It turned out to be, well, not enlightening, exactly, but interesting enough that I started taking notes. Much easier to do that when you're not playing or DMing, actually. That, in fact, was interesting enough: the opportunity to really see what was going on in a session, and notice a lot more than I usually do when immersed in it myself.
For reference purposes, the group consisted of the DM, the DM's girlfriend, the DM's brother, the DM's brother's girlfriend, and the ex-Traveller player.
- The DM rolled treasure at the table, in the open, off the DMG charts, adjusting the treasure for monster type. (In this case, an ooze, that had 10% coins.)
- He calculated XP at the table the same way, right after the fight in question, and noted that he hadn't remembered how much work it was. (Which didn't surprise me. Oh, do I ever not miss the CR system.) He also said that it didn't really matter anyway because he was going to up them to 4th level at "the end of the tunnel," but went ahead and calculated XP and handed it out all the same.
- As usual, I showed up just after they fought the gelatinous cube.

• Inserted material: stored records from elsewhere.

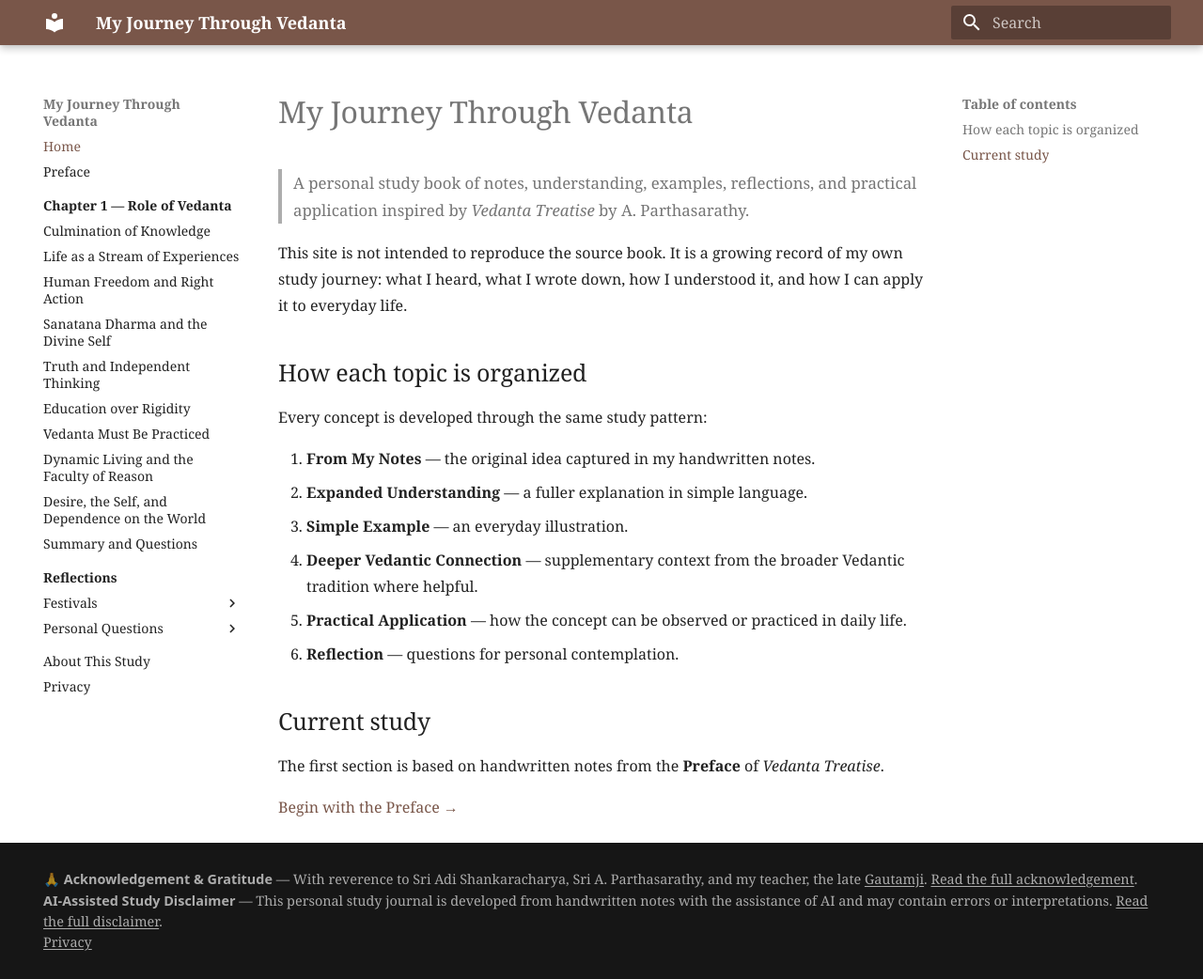
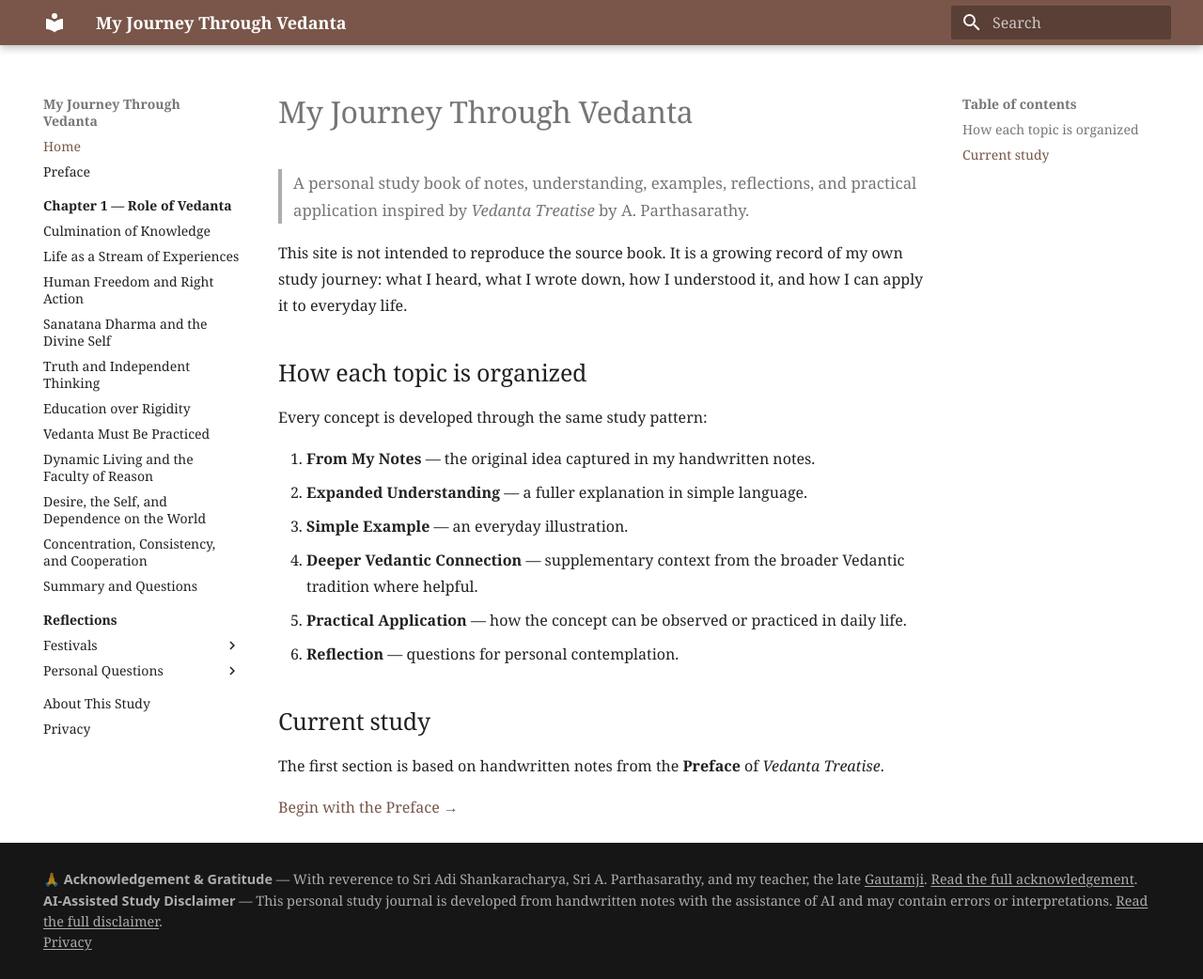
Before and after one commit to pavanturlapati/my-journey-through-vedanta, an MkDocs documentation site: the page built from docs/index.md, in a window 1280 px wide and 1042 px high. Shown: the whole window at 94% size. Built offline with MkDocs 1.6.1 and Material for MkDocs 9.7.7, drawn with Linux system fonts in a browser that asks for light colours.

Commit message:
Add final Chapter 1 topic to site navigation

```diff
--- a/mkdocs.yml
+++ b/mkdocs.yml
@@ -37,6 +37,7 @@ nav:
       - Vedanta Must Be Practiced: chapter-01/07-practice-vedanta.md
       - Dynamic Living and the Faculty of Reason: chapter-01/09-reason-and-dynamic-living.md
       - Desire, the Self, and Dependence on the World: chapter-01/10-desire-self-and-worldly-dependence.md
+      - Concentration, Consistency, and Cooperation: chapter-01/11-concentration-consistency-cooperation.md
       - Summary and Questions: chapter-01/08-summary-and-questions.md
   - Reflections:
       - Overview: reflections/index.md
```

I am perpetually hearing stories about fighting gelatinous cubes, but have never actually been present for one.
- They had a number of health restoring abilities, one of which I'm guessing was a dragon shaman aura, (I know the party consisted of at least a knight, a duskblade, and what I suspect was a warlock -- whatever she was, she had spider climb at will) and one of which was provided by a magic item ("a jewel") that the DM's girlfriend's character had.
- The DM's girlfriend hadn't played D&D before this campaign, which had only been going on a few sessions. This was pretty obvious; he explained things to her a couple of times, and rolled dice for her at least once. She also didn't speak up much; the other characters were much more active in interacting with things.
- Lots of filthy jokes.
- They'd fought the slime for some ettercaps, in exchange for their freeing a few "human prisoners" (as the Traveller player explained to me) who turned out to be a dwarven cleric and an elven rogue. The dwarven cleric "healed the party," in what was pretty clearly a DM hand wave to get the party back to full health, and then the two of them gave the party 200 gp and a potion of flammable oil.
- The party decided to give the potion to the knight, on account of him being the character who could get the most use out of it.
- The dwarven cleric and elven rogue had just come from the other end of the tunnel, the dungeon that the party had heard had treasure and was trying to get to. As they were leaving to go back the other way, towards the town the party had come from, the Traveller player (finally!) asked if they had any information about said dungeon. They didn't. The DM said a few things about how all they'd seen was the pit they fell into when the ettercaps got them.
- Neither the dwarf nor the elf had names. The DM didn't supply any, and the party didn't ask.
- The next one was a puzzle of some kind. Interacting with it made everything worse: sleep spells, spikes, and then the room filled with lava. They turned it off by rolling a Search check, whereupon the DM told them about the switch that reset everything.
- By the time they'd set of the third or fourth trap, I wondered, "Why don't they just back off and find something else to mess with?" Then I remembered that the whole thing, being a tunnel, was a straight line: they had no where else to go.
- Then they rolled another Search check, and the DM told them what they needed to do to solve the puzzle.
- Accidentally filling a room full of lava is fun. Especially if it's mostly one player's fault and the rest of them can make fun of him for it.
- Arcane spell failure made the spell in question misfire rather than just fizzle.
- No one was quite sure how to calculate a spell DC. I spoke up at that point, but probably shouldn't have; it would have been interesting to see the solution they came to on their own, and how long it took.
Best quote: "Oh Ettercaptain, my Ettercaptain."
I'm going to have to find out if the dungeon they're headed for turns out to be as ridiculously linear as the tunnel was. Which shouldn't be too hard, since boytoy lives with one member of the group, and I have classes with the DM. It made sense considering that it was tunnel, but I still feel very strongly that a dungeon ought not to be linear, and watching this session more or less confirmed that idea.
I'm very, very tempted to write up another dungeon for Swords & Wizardry, taking into account what I learned from the megadungeon about organizing my notes, and invite this crowd, the rest of the players from the Traveller game, and the group that I've heard plays Vampire: the Masquerade for a proper dungeon-crawling experience.
On the other side of the spectrum, I'm not entirely sure why they weren't playing 4e D&D. The DM's brother I know, from previous conversations, has an intense dislike for the system, but I suspect that they would have found the healing surge system useful. (It was fascinating watching the way healing happened in that game; to my eye, it looked like they'd patched together a less elegant solution to the problems that the healing surge system is intended to address.) Moreover, they were mostly playing as a series of encounters strung together with the occasional talky bit, so there wasn't much that 4e would have interfered with. Probably just a matter of familiarity, I suppose. Or due to an issue that didn't come up in this session.
Overall, though, they were clearly having fun. Philosophical objections aside, the DM was entertaining, and good at keeping things moving. And the players were all into it and enjoying the game. Which is really what matters.